Albemarle County Board of Supervisors White Hall District representative Ann Mallek has announced that she will run one last time for re-election to the board this fall. Mallek is currently serving her fourth consecutive term as supervisor after having been first elected in 2007. At a campaign re-election announcement event on February 18 at the Crozet Library, about 30 constituents and reporters listened to her case for why she’s still the right woman for the job.
“I’m an effective representative with strong convictions and understanding of the community and its history, and a record of advocacy on which people can rely,” said Mallek. “While we should not live in the past, my institutional memory is important. We must focus on needed improvements while keeping our community feel and character.”

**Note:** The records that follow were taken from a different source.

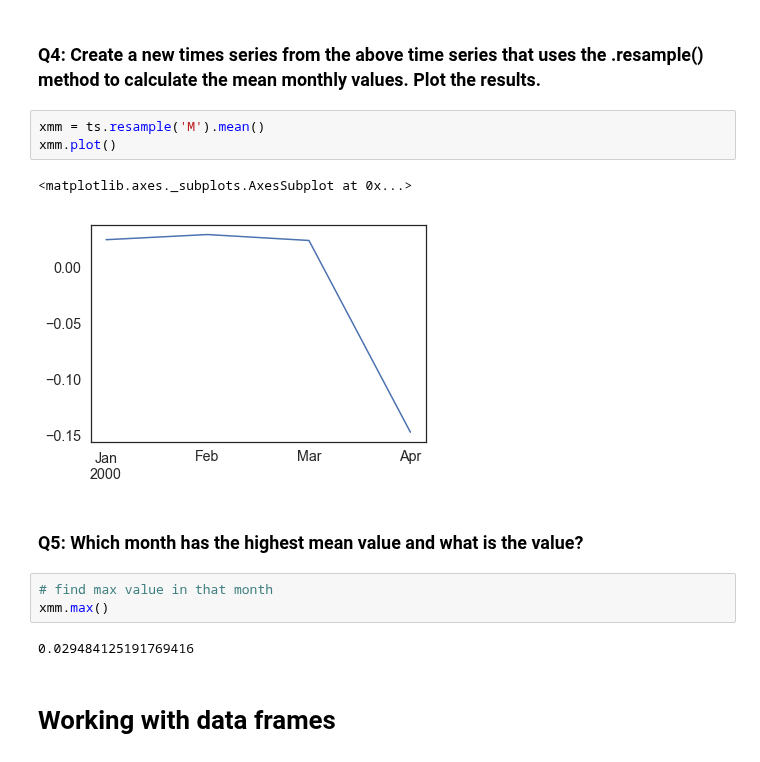
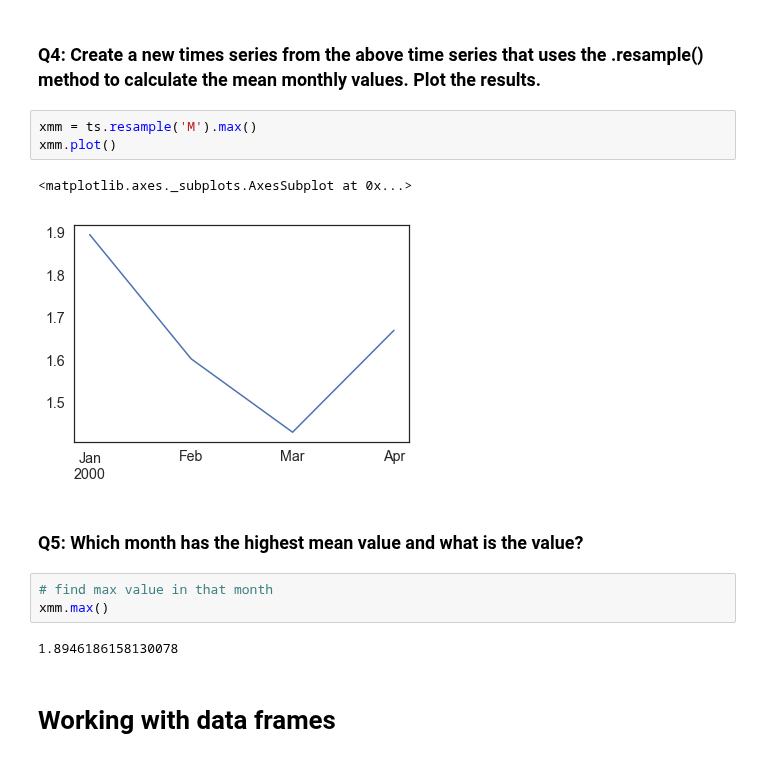
Before and after one commit to anhnguyendepocen/si370, a Jupyter notebook: 370_16_Time-complete.ipynb, the cells around one changed output. Drawn from its saved outputs; the diff is of its cells as text.

```diff
--- a/370_16_Time-complete.ipynb
+++ b/370_16_Time-complete.ipynb
@@ -461,18 +479,18 @@ ts.plot()
 # %% [markdown]
 ### Q4: Create a new times series from the above time series that uses the .resample() method to calculate the mean monthly values.  Plot the results.
 # %%
-xmm = ts.resample('M').mean()
+xmm = ts.resample('M').max()
 xmm.plot()
 # %% [output]
 <matplotlib.axes._subplots.AxesSubplot at 0x...>
-[figure, old version]
+[figure, new version]
 # %% [markdown]
 ### Q5: Which month has the highest mean value and what is the value?
 # %%
 # find max value in that month
 xmm.max()
 # %% [output]
-0.029484125191769416
+1.8946186158130078
 # %% [markdown]
 # Working with data frames
 # %%
```
Also changed, not shown: parts of 41 cells of this notebook, 31 other files.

Mallek noted that many top issues in 2023 are reminiscent of those back in 2007. “Residents worry about rapid residential development, increasing population, and community services which have not kept up—from missing sidewalks, to playgrounds and parks, to the cost of housing,” she said. “But our place matters. The sense of belonging to the community is directly tied to our sense of place. Longtime residents worry about the loss of community they know and love, new residents do their research before coming here and count on local government to follow its adopted values. We must do better.”
Mallek said that for effective planning to happen, all citizens need to consider how the county will grow. “Rapid growth may make some sectors of the economy wealthy, but leaves residents paying the [tax] bills and suffering the impacts,” she said. “We all have a stake in these decisions. Safety, opportunity and prosperity are all interconnected. One example: our economy cannot prosper without trained and capable workers, who cannot be trained without learning effective critical thinking skills, who cannot work here without access to housing within their means, who cannot get to work here without transportation infrastructure.
“So, what is our community’s future and how do we get there?” Mallek continued. “Debate will surely continue about the growth area boundary, as it has since 1980 when it was created. Our urban surfaces growth area is limited to 5% of the county [land mass]. Understand that expanding services costs a fortune. Thus, the growth area limits make financial as well as environmental sense. We must oppose decisions to allow sprawl and neighborhoods into the rural area when they don’t have any accompanying urban amenities such as water, sewer and sidewalks.”
As an example of necessary infrastructure, Mallek lauded the library building itself. “It is great to be standing in this space,” she said. “This library was put on the books in 1988 and we finally got it open 2013. It was a very, very big deal for the county and for the residents of this Crozet growth area, which has grown as you know from 2,500 residents in 2005 to over 10,000 today. So, the people are already here, now the services need to follow ASAP.”
On the sidewalk outside the library during the event, a half-dozen protestors held signs advocating governmental policy prescriptions, such as “Practice Budget Restraint,” “Lower the Tax Rate,” “Bring Back Transparency,” and “Excellence in Schools,” along with “Retire Ann Mallek.” Among them was John Lowry, who ran for supervisor of the Samuel Miller district against Liz Palmer in 2017 and lost.
“I am a Republican, but these others here are just concerned Crozet citizens who wanted to hold signs today,” said Lowry. “I’m willing to participate, and we’re just offering another point of view. It’s been surprising as we’re standing here, there have been lots of people that absolutely agree with us and want to tell us about it. [These issues are] on their mind.”
In comments to the Gazette after the launch event, Mallek addressed her path to and motivations for running again. “It’s true that I was having an argument with myself for several months about the ‘fire in the belly’ needed to continue,” she said. “It was actually others around the state and in the White Hall District who lit that fire again. I felt bad that I was considering turning away the presidency of VACo [Virginia Association of Counties] and co-chair of the EPA’s Small Community Advisory Subcommittee by not even trying get re-elected.”
Certain issues are perennial and continually worrisome to Mallek. “The problem of affordable housing is not just about paying incentives to developers, but finding the correct partners whose business model really is building the housing we need, not just more high-density, market-rate units,” she said. “The water protection and buffer issues are high priority and will not happen without constant pushing for more progress. The next meeting on April 19 will inform us on progress to date. Tied in with that is the boring old Comprehensive Plan, but without doing an exemplary job on that plan in this review, Albemarle may end up like every other place, and that would be sad.
“There is true frustration among citizens about rising costs, and the sky-high assessments due to high demand for housing here,” said Mallek. “Yes, more people means higher costs and taxes—period.”
She has also consistently stressed the importance of stream health. “In the 80s I was loudly criticized for raising the issue of too many people outweighing the ability for our ecosystem to manage our impacts, and that has come true for sure. There is not a macroinvertebrate in the stream along 21 curves, while just 20 years ago there were hundreds which could be seen and counted in just an hour. Too many people, too much runoff.”
Mallek is thus far running unopposed, as she did in the 2011 and 2015 elections.